Near-infrared spectroscopy ready for consumer use
Embeddable NIREDs such as the Oslon Black SFH 4736 or Synios SFH 4776 are driving mobile spectroscopy, says Osram
Osram Opto Semiconductors has developed a new generation of embeddable broadband near infrared LEDs (NIREDs) which it says will enable consumers to scan freshness or ingredients of food via mobile devices. Mobile spectroscopy, as the technology is being called, can measure nutrients, calorie content and freshness.
Near-infrared spectroscopy based on LED technology uses the characteristic light absorption behaviour of certain molecular compounds. If a defined light spectrum is directed at a sample it is possible to determine the presence and quantity of certain ingredients from the wavelength distribution of the reflected light. It is possible, for example, to measure the water, fat, carbohydrate, sugar or protein content of food.
Using various sampling accessories, infrared spectrometers can accept a wide range of sample types such as gases, liquids, and solids. NIREDs act as a compact light source for the spectrometer.
Making this possible are embeddable NIREDs such as the Oslon Black SFH 4736 or Synios SFH 4776, says Osram. Due to a new phosphor technology and integrated optics the Oslon Black SFH 4736 has increasing the light intensity by an impressive 60 percent compared to predecessor components. The primary optics bundle 90 percent of the generated light within a beam angle of +/-40°, providing considerably more optical power per unit area on the target object – in other words focusing the light precisely where it is needed. As a result, more light is reflected to the spectrometer, leading to a stronger measured signal.
The Synios SFH 4776 with its tiny and robust package shows this impressive intensity improvement.
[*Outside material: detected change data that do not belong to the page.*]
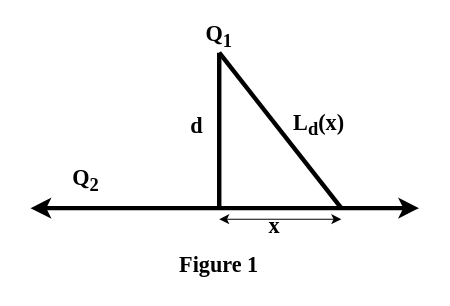
Above: weblog/ChargedParticle.drawio in coderodde/coderodde.github.io (draw.io), before the change. Source tidied: cells renumbered, new cells numbered last; positions are measured from the earlier drawing's top-left corner, leaving out a move shared by most shapes. Both pictures are drawn from the tidied source at 111%, with x=0, y=0 at pixel (30, 19).
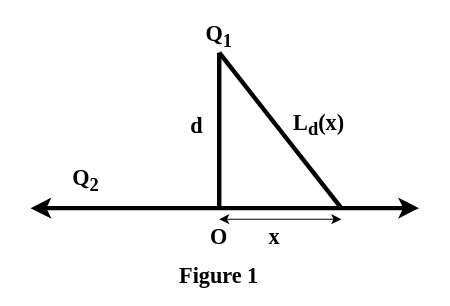
After the change.

The edit, as a diff of the source:
```diff
@@
 <mxGraphModel>
   <root>
     <mxCell id="0" />
     <mxCell id="1" parent="0" />
     <mxCell id="2" style="endArrow=classic;startArrow=classic;html=1;rounded=0;strokeWidth=4;" parent="1" edge="1">
       <mxGeometry relative="1" as="geometry">
         <mxPoint y="170" as="sourcePoint" />
         <mxPoint x="350" y="170" as="targetPoint" />
       </mxGeometry>
     </mxCell>
     <mxCell id="3" style="endArrow=none;html=1;rounded=0;strokeWidth=4;" parent="1" edge="1">
       <mxGeometry relative="1" as="geometry">
         <mxPoint x="170" y="170" as="sourcePoint" />
         <mxPoint x="170" y="30" as="targetPoint" />
       </mxGeometry>
     </mxCell>
     <mxCell id="4" style="endArrow=none;html=1;rounded=0;strokeWidth=4;" parent="1" edge="1">
       <mxGeometry relative="1" as="geometry">
         <mxPoint x="170" y="30" as="sourcePoint" />
         <mxPoint x="280" y="170" as="targetPoint" />
       </mxGeometry>
     </mxCell>
     <mxCell id="5" value="&lt;font face=&quot;Times New Roman&quot; style=&quot;font-size: 20px&quot;&gt;&lt;b&gt;Q&lt;sub&gt;1&lt;/sub&gt;&lt;/b&gt;&lt;/font&gt;" style="text;html=1;strokeColor=none;fillColor=none;align=center;verticalAlign=middle;whiteSpace=wrap;rounded=0;" parent="1" vertex="1">
       <mxGeometry x="140" width="60" height="30" as="geometry" />
     </mxCell>
     <mxCell id="6" value="&lt;font face=&quot;Times New Roman&quot; style=&quot;font-size: 20px&quot;&gt;&lt;b&gt;Q&lt;sub&gt;2&lt;/sub&gt;&lt;/b&gt;&lt;/font&gt;" style="text;html=1;strokeColor=none;fillColor=none;align=center;verticalAlign=middle;whiteSpace=wrap;rounded=0;" parent="1" vertex="1">
       <mxGeometry x="20" y="130" width="60" height="30" as="geometry" />
     </mxCell>
     <mxCell id="7" value="&lt;font face=&quot;Times New Roman&quot;&gt;&lt;span style=&quot;font-size: 20px&quot;&gt;&lt;b&gt;d&lt;/b&gt;&lt;/span&gt;&lt;/font&gt;" style="text;html=1;strokeColor=none;fillColor=none;align=center;verticalAlign=middle;whiteSpace=wrap;rounded=0;" parent="1" vertex="1">
       <mxGeometry x="120" y="80" width="60" height="30" as="geometry" />
     </mxCell>
     <mxCell id="8" value="&lt;font face=&quot;Times New Roman&quot;&gt;&lt;span style=&quot;font-size: 20px&quot;&gt;&lt;b&gt;L&lt;sub&gt;d&lt;/sub&gt;(x)&lt;/b&gt;&lt;/span&gt;&lt;/font&gt;" style="text;html=1;strokeColor=none;fillColor=none;align=center;verticalAlign=middle;whiteSpace=wrap;rounded=0;" parent="1" vertex="1">
       <mxGeometry x="230" y="80" width="60" height="30" as="geometry" />
     </mxCell>
     <mxCell id="9" style="endArrow=classic;startArrow=classic;html=1;rounded=0;" parent="1" edge="1">
       <mxGeometry relative="1" as="geometry">
         <mxPoint x="170" y="180" as="sourcePoint" />
         <mxPoint x="280" y="180" as="targetPoint" />
       </mxGeometry>
     </mxCell>
     <mxCell id="10" value="&lt;font face=&quot;Times New Roman&quot;&gt;&lt;span style=&quot;font-size: 20px&quot;&gt;&lt;b&gt;x&lt;br&gt;&lt;/b&gt;&lt;/span&gt;&lt;/font&gt;" style="text;html=1;strokeColor=none;fillColor=none;align=center;verticalAlign=middle;whiteSpace=wrap;rounded=0;" parent="1" vertex="1">
-      <mxGeometry x="190" y="170" width="60" height="30" as="geometry" />
+      <mxGeometry x="190" y="180" width="60" height="30" as="geometry" />
     </mxCell>
     <mxCell id="11" value="&lt;font face=&quot;Times New Roman&quot; size=&quot;1&quot;&gt;&lt;b style=&quot;font-size: 20px&quot;&gt;Figure 1&lt;/b&gt;&lt;/font&gt;" style="text;html=1;strokeColor=none;fillColor=none;align=center;verticalAlign=middle;whiteSpace=wrap;rounded=0;" parent="1" vertex="1">
-      <mxGeometry x="65" y="210" width="210" height="20" as="geometry" />
+      <mxGeometry x="65" y="220" width="210" height="20" as="geometry" />
     </mxCell>
+    <mxCell id="12" value="&lt;font face=&quot;Times New Roman&quot;&gt;&lt;span style=&quot;font-size: 20px&quot;&gt;&lt;b&gt;O&lt;br&gt;&lt;/b&gt;&lt;/span&gt;&lt;/font&gt;" style="text;html=1;strokeColor=none;fillColor=none;align=center;verticalAlign=middle;whiteSpace=wrap;rounded=0;" parent="1" vertex="1">
+      <mxGeometry x="140" y="180" width="60" height="30" as="geometry" />
+    </mxCell>
   </root>
 </mxGraphModel>
```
For the customer this means an improved signal-to-noise ratio which is enabling simpler analysis of the molecular makeup of food and medicines. Up to now, infrared spectroscopic analysis has been limited to scientific use by chemist and physics laboratories. The progress towards miniaturisation however now enables the integration of NIREDs into space-critical applications such as mobile phones.
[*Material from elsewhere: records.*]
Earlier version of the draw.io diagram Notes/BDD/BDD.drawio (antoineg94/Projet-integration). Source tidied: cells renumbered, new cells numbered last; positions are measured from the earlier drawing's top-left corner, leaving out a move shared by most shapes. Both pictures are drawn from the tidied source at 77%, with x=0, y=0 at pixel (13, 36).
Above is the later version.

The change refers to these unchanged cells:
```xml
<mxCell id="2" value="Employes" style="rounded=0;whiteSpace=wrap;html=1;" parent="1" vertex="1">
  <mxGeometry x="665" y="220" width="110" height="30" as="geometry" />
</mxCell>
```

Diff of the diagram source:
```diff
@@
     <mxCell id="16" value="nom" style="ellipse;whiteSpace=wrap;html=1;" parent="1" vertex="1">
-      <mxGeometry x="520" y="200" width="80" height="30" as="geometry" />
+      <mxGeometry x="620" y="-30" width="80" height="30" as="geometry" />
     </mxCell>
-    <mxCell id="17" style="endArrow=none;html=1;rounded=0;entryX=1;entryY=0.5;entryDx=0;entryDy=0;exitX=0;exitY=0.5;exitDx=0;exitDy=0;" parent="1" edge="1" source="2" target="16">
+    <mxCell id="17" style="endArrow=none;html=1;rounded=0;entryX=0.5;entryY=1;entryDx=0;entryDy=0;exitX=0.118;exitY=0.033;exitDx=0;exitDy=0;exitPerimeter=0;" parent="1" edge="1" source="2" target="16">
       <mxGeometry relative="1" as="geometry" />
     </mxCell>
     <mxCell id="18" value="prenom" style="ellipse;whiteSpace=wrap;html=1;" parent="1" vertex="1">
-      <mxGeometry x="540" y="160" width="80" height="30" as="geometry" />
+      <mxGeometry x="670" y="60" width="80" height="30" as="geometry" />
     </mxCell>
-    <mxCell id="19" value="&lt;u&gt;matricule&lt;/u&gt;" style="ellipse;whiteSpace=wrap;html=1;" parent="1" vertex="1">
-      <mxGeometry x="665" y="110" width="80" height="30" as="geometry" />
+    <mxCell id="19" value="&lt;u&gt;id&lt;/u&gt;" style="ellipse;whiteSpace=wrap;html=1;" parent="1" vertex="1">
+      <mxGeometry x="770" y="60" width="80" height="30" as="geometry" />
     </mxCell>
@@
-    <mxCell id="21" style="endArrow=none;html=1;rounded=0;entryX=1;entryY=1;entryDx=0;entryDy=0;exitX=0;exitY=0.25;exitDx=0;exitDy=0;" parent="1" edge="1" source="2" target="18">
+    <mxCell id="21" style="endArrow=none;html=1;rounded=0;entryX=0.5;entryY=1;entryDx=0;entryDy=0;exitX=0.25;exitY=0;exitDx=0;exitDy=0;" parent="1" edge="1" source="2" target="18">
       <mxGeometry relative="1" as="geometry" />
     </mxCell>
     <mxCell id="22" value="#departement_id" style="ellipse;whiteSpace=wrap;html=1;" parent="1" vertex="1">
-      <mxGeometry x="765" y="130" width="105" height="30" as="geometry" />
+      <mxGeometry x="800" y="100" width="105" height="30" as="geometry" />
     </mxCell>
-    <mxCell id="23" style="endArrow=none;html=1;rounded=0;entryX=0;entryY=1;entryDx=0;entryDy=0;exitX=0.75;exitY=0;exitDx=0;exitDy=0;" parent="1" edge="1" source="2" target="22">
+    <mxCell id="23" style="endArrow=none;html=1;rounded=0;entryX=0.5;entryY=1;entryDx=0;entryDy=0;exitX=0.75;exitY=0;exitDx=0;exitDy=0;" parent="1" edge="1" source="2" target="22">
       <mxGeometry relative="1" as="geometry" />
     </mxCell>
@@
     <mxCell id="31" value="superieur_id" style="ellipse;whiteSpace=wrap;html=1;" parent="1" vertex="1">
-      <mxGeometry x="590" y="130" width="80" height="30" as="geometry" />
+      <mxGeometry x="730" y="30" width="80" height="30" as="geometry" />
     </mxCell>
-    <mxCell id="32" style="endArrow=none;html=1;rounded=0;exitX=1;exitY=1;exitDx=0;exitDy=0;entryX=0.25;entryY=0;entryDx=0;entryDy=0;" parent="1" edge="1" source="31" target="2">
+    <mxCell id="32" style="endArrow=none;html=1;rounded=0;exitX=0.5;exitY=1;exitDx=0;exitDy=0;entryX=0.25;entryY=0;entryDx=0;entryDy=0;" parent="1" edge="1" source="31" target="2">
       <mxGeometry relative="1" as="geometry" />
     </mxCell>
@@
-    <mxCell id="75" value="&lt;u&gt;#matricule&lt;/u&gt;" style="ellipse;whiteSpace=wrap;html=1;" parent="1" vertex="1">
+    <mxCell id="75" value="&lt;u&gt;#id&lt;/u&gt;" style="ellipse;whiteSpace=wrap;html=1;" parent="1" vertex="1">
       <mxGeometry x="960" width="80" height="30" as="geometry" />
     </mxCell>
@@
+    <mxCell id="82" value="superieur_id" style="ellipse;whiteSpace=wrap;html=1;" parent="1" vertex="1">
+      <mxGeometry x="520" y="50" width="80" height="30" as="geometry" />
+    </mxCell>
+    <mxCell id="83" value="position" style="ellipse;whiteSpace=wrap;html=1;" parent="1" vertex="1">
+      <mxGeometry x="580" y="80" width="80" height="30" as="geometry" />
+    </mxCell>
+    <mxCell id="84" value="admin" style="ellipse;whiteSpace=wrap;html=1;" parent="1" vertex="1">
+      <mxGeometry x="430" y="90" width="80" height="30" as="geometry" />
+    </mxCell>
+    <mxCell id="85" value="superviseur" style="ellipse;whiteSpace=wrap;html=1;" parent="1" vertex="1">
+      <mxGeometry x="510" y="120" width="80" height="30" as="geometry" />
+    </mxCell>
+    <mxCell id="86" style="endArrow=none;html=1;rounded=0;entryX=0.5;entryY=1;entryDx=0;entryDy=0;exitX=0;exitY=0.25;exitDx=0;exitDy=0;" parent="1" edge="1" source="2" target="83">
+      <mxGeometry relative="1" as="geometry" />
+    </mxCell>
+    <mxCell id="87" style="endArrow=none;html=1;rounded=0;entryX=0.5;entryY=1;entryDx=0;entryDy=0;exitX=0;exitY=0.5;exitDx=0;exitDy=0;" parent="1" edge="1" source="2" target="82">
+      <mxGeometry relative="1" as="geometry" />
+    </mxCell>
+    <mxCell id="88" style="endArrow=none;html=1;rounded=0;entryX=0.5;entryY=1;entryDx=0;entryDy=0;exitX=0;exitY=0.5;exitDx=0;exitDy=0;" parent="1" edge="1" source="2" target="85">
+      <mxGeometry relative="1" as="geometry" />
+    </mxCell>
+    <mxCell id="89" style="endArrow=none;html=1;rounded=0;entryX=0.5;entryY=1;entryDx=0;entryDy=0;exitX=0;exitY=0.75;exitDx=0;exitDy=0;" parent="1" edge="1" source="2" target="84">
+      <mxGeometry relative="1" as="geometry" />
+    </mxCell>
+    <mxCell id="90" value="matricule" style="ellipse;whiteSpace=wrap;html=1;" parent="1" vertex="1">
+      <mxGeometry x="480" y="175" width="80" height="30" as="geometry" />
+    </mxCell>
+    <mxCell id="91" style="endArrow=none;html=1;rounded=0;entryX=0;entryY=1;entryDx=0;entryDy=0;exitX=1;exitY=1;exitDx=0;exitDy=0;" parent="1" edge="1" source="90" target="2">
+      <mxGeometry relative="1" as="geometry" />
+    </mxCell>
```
The basis of the described NIREDs is a blue 1 mm² chip based on the UX:3 chip technology, developed by Osram Opto Semiconductors, which provides high luminous efficacy even at high currents. Its light is converted into infrared radiation with the aid of a phosphor converter developed specifically for this application. A residual blue component in the light helps users target the area they want to investigate. The emission spectrum of the NIREDs has a homogeneous spectral distribution in the infrared range from 650 nm to 1050 nm. The Osram Oslon Black Flat SFH 4735, Oslon Black SFH 4736 and Synios SFH 4776 are the first and still the only LEDs on the market with this broad spectral range in the near infrared regime.
First devices using the new NIRED-technology have already been unveiled to the consumer sector. An example is the micro-spectrometer SCiO, introduced by the Israeli startup Consumer Physics.
Using, Osram’s NIREDs, the smartphone-operated and cloud-connected solution resembles a matchbox in shape and size. It leverages infrared spectroscopy to identify certain compounds like fat, sugar, water or proteins in food, medicine and even the human body and analyses them in real time, instantly providing consumers and businesses with relevant and actionable insights about the physical world.
However, near-infrared spectroscopy is only at its beginning, opening more new application fields for both the consumer and professional use.